> EXERCISE BRIEF: All of the records shown below need to be copied with no differences.

──────── SUPPLIED DATA

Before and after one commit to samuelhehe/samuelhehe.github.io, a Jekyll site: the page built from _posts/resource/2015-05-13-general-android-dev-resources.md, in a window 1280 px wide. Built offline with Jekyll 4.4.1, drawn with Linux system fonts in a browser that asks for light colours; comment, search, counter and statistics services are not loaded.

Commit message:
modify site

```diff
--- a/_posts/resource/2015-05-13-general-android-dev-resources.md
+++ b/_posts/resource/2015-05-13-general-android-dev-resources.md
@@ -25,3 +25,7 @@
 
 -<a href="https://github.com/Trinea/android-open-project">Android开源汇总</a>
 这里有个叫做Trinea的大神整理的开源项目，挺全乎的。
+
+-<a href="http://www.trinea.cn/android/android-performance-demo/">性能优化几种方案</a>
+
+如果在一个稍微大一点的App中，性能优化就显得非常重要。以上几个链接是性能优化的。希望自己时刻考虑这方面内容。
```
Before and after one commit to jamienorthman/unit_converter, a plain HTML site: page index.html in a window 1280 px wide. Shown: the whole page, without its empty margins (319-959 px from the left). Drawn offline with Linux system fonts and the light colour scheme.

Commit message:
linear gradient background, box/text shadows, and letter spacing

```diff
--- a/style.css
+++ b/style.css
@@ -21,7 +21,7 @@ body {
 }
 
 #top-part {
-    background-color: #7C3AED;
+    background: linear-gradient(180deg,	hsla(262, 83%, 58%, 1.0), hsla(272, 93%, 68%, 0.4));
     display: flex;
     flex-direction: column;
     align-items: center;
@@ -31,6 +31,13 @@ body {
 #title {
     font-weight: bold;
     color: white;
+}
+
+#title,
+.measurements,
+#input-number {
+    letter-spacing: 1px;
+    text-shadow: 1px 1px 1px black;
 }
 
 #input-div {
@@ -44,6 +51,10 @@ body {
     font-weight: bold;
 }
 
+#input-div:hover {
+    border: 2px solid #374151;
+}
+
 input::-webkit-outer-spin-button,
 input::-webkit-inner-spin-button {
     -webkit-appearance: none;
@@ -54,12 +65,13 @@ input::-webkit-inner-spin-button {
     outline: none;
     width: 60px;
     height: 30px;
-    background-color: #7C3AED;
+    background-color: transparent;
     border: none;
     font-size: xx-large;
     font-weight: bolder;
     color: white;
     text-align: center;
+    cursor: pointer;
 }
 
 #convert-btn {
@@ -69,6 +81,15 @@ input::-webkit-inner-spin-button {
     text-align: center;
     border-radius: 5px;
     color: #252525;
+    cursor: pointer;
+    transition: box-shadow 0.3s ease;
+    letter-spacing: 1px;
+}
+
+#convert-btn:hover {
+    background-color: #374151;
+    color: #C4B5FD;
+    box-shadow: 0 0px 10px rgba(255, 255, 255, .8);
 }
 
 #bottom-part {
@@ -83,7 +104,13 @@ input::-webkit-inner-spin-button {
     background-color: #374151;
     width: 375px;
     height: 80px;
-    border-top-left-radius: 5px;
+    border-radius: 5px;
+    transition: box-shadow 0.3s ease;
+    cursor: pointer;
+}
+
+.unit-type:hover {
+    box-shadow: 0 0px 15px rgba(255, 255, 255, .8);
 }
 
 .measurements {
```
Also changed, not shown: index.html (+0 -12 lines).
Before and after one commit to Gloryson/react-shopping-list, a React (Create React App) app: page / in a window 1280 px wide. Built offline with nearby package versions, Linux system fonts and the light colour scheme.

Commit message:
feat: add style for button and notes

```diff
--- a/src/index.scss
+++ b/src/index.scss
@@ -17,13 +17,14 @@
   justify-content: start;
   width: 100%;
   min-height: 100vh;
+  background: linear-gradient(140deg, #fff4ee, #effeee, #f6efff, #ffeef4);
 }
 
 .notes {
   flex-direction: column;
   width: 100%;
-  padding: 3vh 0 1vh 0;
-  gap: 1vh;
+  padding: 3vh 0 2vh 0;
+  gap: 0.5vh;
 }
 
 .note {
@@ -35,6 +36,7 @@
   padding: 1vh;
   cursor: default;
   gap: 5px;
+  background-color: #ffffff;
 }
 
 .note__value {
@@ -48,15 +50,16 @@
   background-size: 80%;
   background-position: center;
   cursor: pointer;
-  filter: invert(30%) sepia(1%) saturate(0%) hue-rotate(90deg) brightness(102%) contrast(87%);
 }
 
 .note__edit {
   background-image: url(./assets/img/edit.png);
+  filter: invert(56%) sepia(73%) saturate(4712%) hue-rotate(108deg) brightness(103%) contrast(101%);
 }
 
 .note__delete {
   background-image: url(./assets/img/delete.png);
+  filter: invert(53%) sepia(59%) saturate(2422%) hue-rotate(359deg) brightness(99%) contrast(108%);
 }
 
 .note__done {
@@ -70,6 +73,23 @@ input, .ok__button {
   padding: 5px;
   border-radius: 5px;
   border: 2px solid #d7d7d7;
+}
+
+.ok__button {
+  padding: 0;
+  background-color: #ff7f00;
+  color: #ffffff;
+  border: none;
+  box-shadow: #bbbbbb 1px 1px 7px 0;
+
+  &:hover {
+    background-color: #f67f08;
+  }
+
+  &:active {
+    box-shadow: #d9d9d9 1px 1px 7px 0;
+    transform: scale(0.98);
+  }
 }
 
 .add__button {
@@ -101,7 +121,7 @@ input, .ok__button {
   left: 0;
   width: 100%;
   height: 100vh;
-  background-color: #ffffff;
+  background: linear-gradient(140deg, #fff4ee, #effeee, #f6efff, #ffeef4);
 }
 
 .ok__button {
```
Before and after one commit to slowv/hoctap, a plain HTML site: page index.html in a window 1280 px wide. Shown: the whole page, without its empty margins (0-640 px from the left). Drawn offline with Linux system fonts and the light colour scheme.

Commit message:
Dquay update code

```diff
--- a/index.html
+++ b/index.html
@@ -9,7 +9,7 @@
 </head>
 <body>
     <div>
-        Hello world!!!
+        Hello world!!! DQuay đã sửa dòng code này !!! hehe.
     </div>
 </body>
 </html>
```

────────────────

> THE COMPLETED TASK:
Before and after one commit to samuelhehe/samuelhehe.github.io, a Jekyll site: the page built from _posts/resource/2015-05-13-general-android-dev-resources.md, in a window 1280 px wide. Built offline with Jekyll 4.4.1, drawn with Linux system fonts in a browser that asks for light colours; comment, search, counter and statistics services are not loaded.

Commit message:
modify site

```diff
--- a/_posts/resource/2015-05-13-general-android-dev-resources.md
+++ b/_posts/resource/2015-05-13-general-android-dev-resources.md
@@ -25,3 +25,7 @@
 
 -<a href="https://github.com/Trinea/android-open-project">Android开源汇总</a>
 这里有个叫做Trinea的大神整理的开源项目，挺全乎的。
+
+-<a href="http://www.trinea.cn/android/android-performance-demo/">性能优化几种方案</a>
+
+如果在一个稍微大一点的App中，性能优化就显得非常重要。以上几个链接是性能优化的。希望自己时刻考虑这方面内容。
```
Before and after one commit to jamienorthman/unit_converter, a plain HTML site: page index.html in a window 1280 px wide. Shown: the whole page, without its empty margins (319-959 px from the left). Drawn offline with Linux system fonts and the light colour scheme.

Commit message:
linear gradient background, box/text shadows, and letter spacing

```diff
--- a/style.css
+++ b/style.css
@@ -21,7 +21,7 @@ body {
 }
 
 #top-part {
-    background-color: #7C3AED;
+    background: linear-gradient(180deg,	hsla(262, 83%, 58%, 1.0), hsla(272, 93%, 68%, 0.4));
     display: flex;
     flex-direction: column;
     align-items: center;
@@ -31,6 +31,13 @@ body {
 #title {
     font-weight: bold;
     color: white;
+}
+
+#title,
+.measurements,
+#input-number {
+    letter-spacing: 1px;
+    text-shadow: 1px 1px 1px black;
 }
 
 #input-div {
@@ -44,6 +51,10 @@ body {
     font-weight: bold;
 }
 
+#input-div:hover {
+    border: 2px solid #374151;
+}
+
 input::-webkit-outer-spin-button,
 input::-webkit-inner-spin-button {
     -webkit-appearance: none;
@@ -54,12 +65,13 @@ input::-webkit-inner-spin-button {
     outline: none;
     width: 60px;
     height: 30px;
-    background-color: #7C3AED;
+    background-color: transparent;
     border: none;
     font-size: xx-large;
     font-weight: bolder;
     color: white;
     text-align: center;
+    cursor: pointer;
 }
 
 #convert-btn {
@@ -69,6 +81,15 @@ input::-webkit-inner-spin-button {
     text-align: center;
     border-radius: 5px;
     color: #252525;
+    cursor: pointer;
+    transition: box-shadow 0.3s ease;
+    letter-spacing: 1px;
+}
+
+#convert-btn:hover {
+    background-color: #374151;
+    color: #C4B5FD;
+    box-shadow: 0 0px 10px rgba(255, 255, 255, .8);
 }
 
 #bottom-part {
@@ -83,7 +104,13 @@ input::-webkit-inner-spin-button {
     background-color: #374151;
     width: 375px;
     height: 80px;
-    border-top-left-radius: 5px;
+    border-radius: 5px;
+    transition: box-shadow 0.3s ease;
+    cursor: pointer;
+}
+
+.unit-type:hover {
+    box-shadow: 0 0px 15px rgba(255, 255, 255, .8);
 }
 
 .measurements {
```
Also changed, not shown: index.html (+0 -12 lines).
Before and after one commit to Gloryson/react-shopping-list, a React (Create React App) app: page / in a window 1280 px wide. Built offline with nearby package versions, Linux system fonts and the light colour scheme.

Commit message:
feat: add style for button and notes

```diff
--- a/src/index.scss
+++ b/src/index.scss
@@ -17,13 +17,14 @@
   justify-content: start;
   width: 100%;
   min-height: 100vh;
+  background: linear-gradient(140deg, #fff4ee, #effeee, #f6efff, #ffeef4);
 }
 
 .notes {
   flex-direction: column;
   width: 100%;
-  padding: 3vh 0 1vh 0;
-  gap: 1vh;
+  padding: 3vh 0 2vh 0;
+  gap: 0.5vh;
 }
 
 .note {
@@ -35,6 +36,7 @@
   padding: 1vh;
   cursor: default;
   gap: 5px;
+  background-color: #ffffff;
 }
 
 .note__value {
@@ -48,15 +50,16 @@
   background-size: 80%;
   background-position: center;
   cursor: pointer;
-  filter: invert(30%) sepia(1%) saturate(0%) hue-rotate(90deg) brightness(102%) contrast(87%);
 }
 
 .note__edit {
   background-image: url(./assets/img/edit.png);
+  filter: invert(56%) sepia(73%) saturate(4712%) hue-rotate(108deg) brightness(103%) contrast(101%);
 }
 
 .note__delete {
   background-image: url(./assets/img/delete.png);
+  filter: invert(53%) sepia(59%) saturate(2422%) hue-rotate(359deg) brightness(99%) contrast(108%);
 }
 
 .note__done {
@@ -70,6 +73,23 @@ input, .ok__button {
   padding: 5px;
   border-radius: 5px;
   border: 2px solid #d7d7d7;
+}
+
+.ok__button {
+  padding: 0;
+  background-color: #ff7f00;
+  color: #ffffff;
+  border: none;
+  box-shadow: #bbbbbb 1px 1px 7px 0;
+
+  &:hover {
+    background-color: #f67f08;
+  }
+
+  &:active {
+    box-shadow: #d9d9d9 1px 1px 7px 0;
+    transform: scale(0.98);
+  }
 }
 
 .add__button {
@@ -101,7 +121,7 @@ input, .ok__button {
   left: 0;
   width: 100%;
   height: 100vh;
-  background-color: #ffffff;
+  background: linear-gradient(140deg, #fff4ee, #effeee, #f6efff, #ffeef4);
 }
 
 .ok__button {
```
Before and after one commit to slowv/hoctap, a plain HTML site: page index.html in a window 1280 px wide. Shown: the whole page, without its empty margins (0-640 px from the left). Drawn offline with Linux system fonts and the light colour scheme.

Commit message:
Dquay update code

```diff
--- a/index.html
+++ b/index.html
@@ -9,7 +9,7 @@
 </head>
 <body>
     <div>
-        Hello world!!!
+        Hello world!!! DQuay đã sửa dòng code này !!! hehe.
     </div>
 </body>
 </html>
```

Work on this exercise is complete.